▶ **Itemized modification records**

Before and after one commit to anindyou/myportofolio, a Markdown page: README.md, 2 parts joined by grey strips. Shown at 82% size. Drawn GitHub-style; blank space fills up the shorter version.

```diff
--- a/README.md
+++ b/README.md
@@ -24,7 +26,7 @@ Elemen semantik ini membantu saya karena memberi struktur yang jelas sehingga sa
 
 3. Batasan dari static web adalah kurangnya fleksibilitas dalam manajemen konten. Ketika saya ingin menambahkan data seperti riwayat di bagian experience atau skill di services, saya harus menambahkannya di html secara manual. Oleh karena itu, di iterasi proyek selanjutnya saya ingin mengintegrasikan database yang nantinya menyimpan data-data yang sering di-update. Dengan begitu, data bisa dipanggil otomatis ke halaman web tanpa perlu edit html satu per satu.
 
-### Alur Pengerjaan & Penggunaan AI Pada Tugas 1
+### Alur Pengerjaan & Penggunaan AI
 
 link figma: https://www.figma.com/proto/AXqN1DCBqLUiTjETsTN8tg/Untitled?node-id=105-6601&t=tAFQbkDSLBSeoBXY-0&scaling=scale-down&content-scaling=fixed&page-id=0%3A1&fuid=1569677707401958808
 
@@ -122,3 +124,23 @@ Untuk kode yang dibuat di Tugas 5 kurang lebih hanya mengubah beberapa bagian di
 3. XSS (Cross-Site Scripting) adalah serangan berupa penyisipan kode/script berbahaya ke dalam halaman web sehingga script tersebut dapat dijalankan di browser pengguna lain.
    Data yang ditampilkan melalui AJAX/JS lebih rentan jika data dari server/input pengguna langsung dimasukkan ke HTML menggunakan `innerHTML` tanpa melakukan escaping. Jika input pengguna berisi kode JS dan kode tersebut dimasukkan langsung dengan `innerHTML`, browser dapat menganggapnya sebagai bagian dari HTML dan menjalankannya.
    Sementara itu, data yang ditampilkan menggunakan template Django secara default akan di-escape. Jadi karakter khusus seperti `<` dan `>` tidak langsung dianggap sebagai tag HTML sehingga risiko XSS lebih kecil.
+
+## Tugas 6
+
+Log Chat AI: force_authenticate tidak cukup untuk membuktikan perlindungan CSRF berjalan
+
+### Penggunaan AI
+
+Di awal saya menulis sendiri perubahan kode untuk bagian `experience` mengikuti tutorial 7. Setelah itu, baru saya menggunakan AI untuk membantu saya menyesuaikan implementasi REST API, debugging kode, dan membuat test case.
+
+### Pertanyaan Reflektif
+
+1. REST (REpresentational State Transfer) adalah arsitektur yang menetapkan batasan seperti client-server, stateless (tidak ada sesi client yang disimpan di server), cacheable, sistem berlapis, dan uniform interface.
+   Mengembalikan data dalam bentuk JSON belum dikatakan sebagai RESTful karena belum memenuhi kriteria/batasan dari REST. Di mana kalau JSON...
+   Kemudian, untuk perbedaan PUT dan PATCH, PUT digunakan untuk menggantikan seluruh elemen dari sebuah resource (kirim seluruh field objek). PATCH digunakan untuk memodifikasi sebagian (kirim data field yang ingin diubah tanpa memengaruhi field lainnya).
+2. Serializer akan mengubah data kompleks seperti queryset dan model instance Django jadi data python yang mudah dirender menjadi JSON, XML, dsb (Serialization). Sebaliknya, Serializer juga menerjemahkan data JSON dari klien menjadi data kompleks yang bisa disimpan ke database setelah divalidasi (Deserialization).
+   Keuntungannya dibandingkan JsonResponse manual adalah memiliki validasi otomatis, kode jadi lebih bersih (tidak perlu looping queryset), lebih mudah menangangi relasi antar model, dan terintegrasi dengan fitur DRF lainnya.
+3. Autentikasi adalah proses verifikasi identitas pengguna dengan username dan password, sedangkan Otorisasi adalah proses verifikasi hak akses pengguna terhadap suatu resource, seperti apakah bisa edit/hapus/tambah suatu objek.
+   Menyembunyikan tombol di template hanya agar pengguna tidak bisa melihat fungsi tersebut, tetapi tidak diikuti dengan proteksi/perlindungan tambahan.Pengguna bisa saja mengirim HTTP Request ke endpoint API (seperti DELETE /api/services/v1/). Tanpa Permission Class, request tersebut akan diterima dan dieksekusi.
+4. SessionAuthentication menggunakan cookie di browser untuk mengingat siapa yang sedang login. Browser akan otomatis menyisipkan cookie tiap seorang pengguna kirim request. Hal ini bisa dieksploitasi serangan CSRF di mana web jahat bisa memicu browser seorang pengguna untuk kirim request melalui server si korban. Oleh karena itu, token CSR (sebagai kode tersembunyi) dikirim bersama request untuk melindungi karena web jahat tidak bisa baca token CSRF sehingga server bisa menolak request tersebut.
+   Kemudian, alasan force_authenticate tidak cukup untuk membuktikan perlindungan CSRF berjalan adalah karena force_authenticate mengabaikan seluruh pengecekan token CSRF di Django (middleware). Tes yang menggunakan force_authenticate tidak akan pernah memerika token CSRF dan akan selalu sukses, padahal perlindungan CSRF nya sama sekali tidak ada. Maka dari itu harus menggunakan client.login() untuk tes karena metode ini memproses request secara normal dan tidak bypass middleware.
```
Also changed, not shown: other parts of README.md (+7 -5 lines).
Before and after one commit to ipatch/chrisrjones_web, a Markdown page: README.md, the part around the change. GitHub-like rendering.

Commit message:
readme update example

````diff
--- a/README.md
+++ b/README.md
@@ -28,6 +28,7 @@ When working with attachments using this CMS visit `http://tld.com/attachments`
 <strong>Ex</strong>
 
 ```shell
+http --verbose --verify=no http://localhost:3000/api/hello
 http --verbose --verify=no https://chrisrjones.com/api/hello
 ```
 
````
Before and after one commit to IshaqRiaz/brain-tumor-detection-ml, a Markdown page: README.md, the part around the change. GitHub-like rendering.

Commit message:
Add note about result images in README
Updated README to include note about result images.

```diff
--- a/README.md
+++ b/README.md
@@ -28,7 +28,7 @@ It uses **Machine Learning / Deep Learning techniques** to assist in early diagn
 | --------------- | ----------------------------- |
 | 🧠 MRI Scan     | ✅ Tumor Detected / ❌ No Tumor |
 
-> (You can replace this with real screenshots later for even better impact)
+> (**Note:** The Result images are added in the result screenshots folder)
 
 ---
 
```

▶ **YOUR INSTRUCTIONS**
Scan the entries above for the string "page", and copy every line where it turns up.

▶ **TASK RESPONSE**
Before and after one commit to anindyou/myportofolio, a Markdown page: README.md, 2 parts joined by grey strips. Shown at 82% size. Drawn GitHub-style; blank space fills up the shorter version.
 link figma: https://www.figma.com/proto/AXqN1DCBqLUiTjETsTN8tg/Untitled?node-id=105-6601&t=tAFQbkDSLBSeoBXY-0&scaling=scale-down&content-scaling=fixed&page-id=0%3A1&fuid=1569677707401958808
Before and after one commit to ipatch/chrisrjones_web, a Markdown page: README.md, the part around the change. GitHub-like rendering.
Before and after one commit to IshaqRiaz/brain-tumor-detection-ml, a Markdown page: README.md, the part around the change. GitHub-like rendering.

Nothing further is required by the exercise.